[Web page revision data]
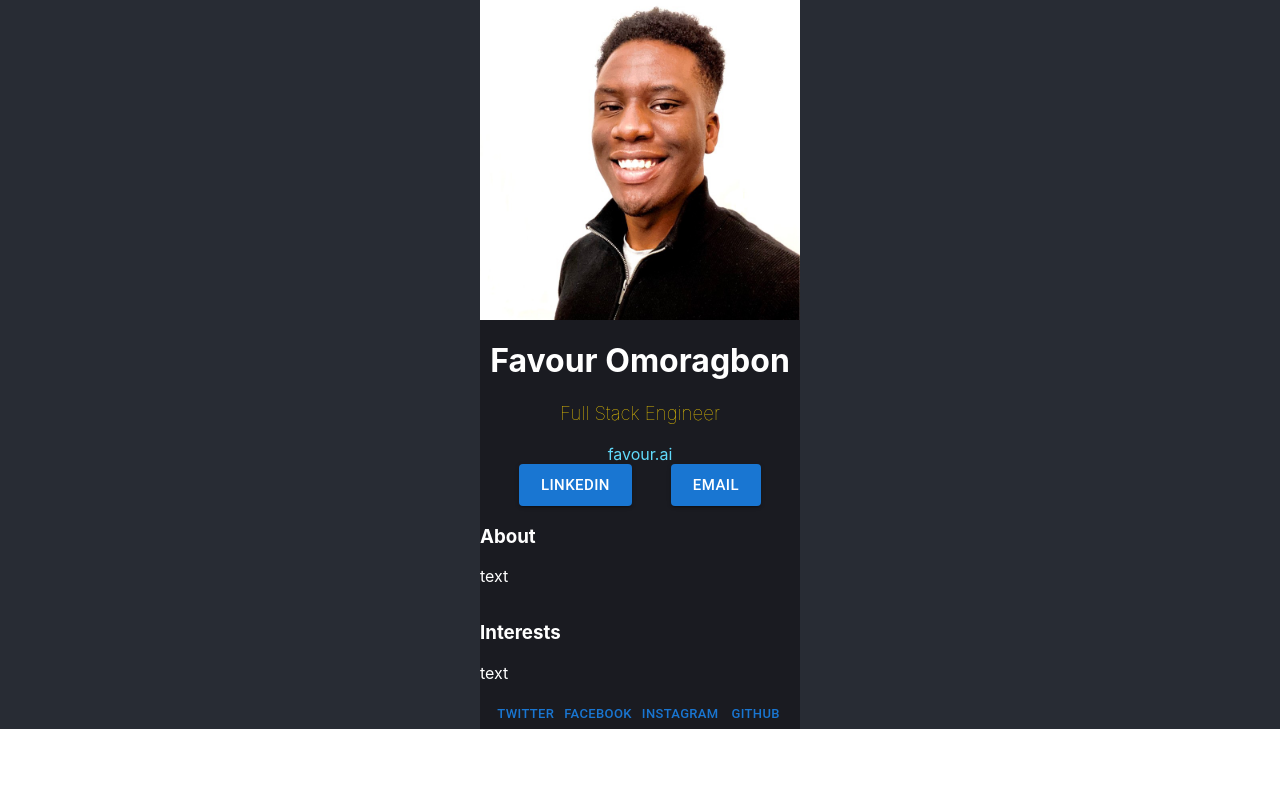
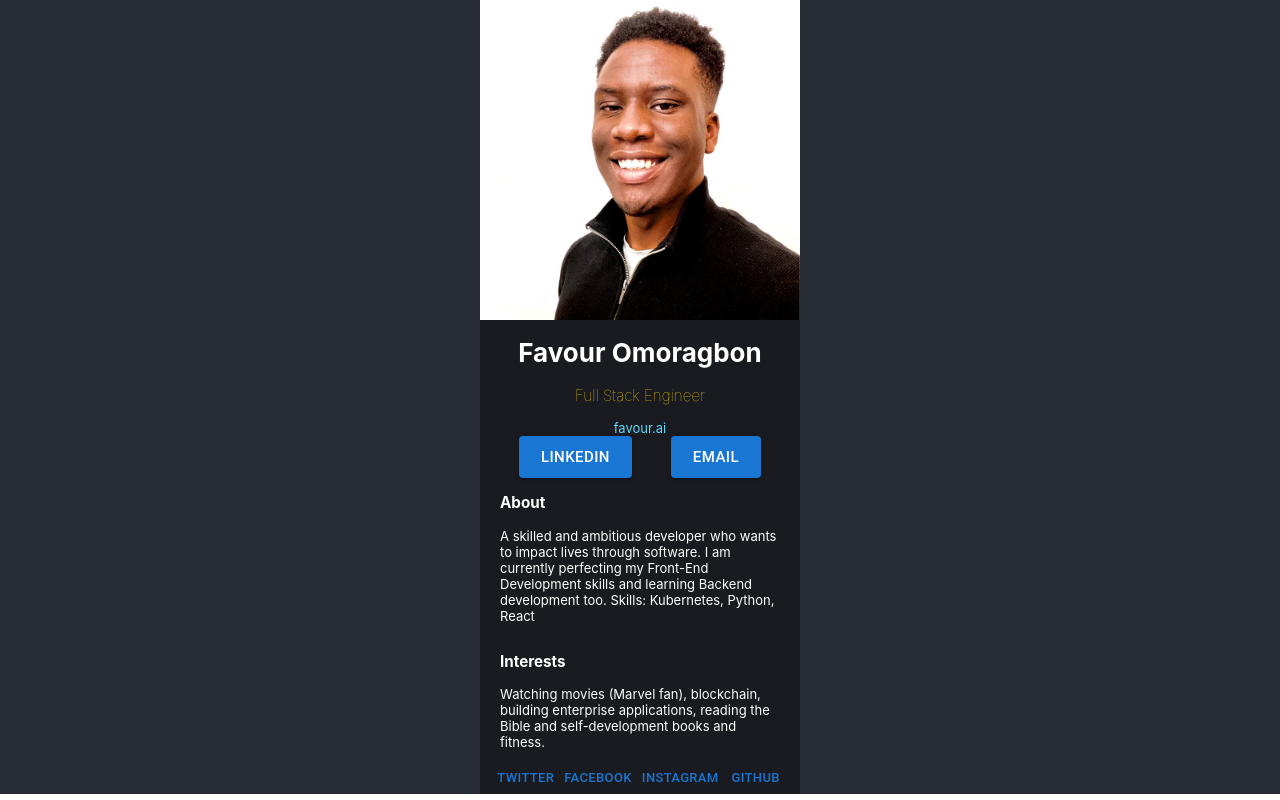
Before and after one commit to FavourEEZ/ReactPlayground, a React (Create React App) app in the folder digital-photocard/: page / in a window 1280 px wide. Built offline with nearby package versions, Linux system fonts and the light colour scheme.

Commit message:
Add content to Interest and About component

```diff
--- a/digital-photocard/src/App.css
+++ b/digital-photocard/src/App.css
@@ -5,6 +5,7 @@
   flex-direction: column;
   align-items: center;
   justify-content: center;
+  font-size: small;
 }
 
 .App-logo {
@@ -42,4 +43,7 @@
 
 .text-holder {
   text-align: left;
+  padding-left: 20px;
+  padding-right: 20px;
+  width: 280px;
 }
--- a/digital-photocard/src/components/about.js
+++ b/digital-photocard/src/components/about.js
@@ -5,7 +5,11 @@ export default function About(){
     <div className="App">
         <div className="text-holder div-info">
            <h3 className="text-header">About</h3>
-           <p>text</p>
+           <p>A skilled and ambitious developer who wants to impact
+            lives through software. I am currently perfecting my Front-End Development
+            skills and learning Backend development too.
+            Skills: Kubernetes, Python, React
+           </p>
         </div>
     </div>
     )
--- a/digital-photocard/src/components/interests.js
+++ b/digital-photocard/src/components/interests.js
@@ -5,7 +5,9 @@ export default function Interests(){
     <div className="App">
        <div className="text-holder div-info">
            <h3 className="text-header">Interests</h3>
-           <p>text</p>
+           <p>Watching movies (Marvel fan), blockchain, building enterprise applications,
+            reading the Bible and self-development books and fitness.
+           </p>
        </div>
     </div>
     )
```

**TASK GOAL**.
Among the lines above, some may hold the string "components". State how many, giving the number alone.

**ANSWER TO THIS EXERCISE**.
4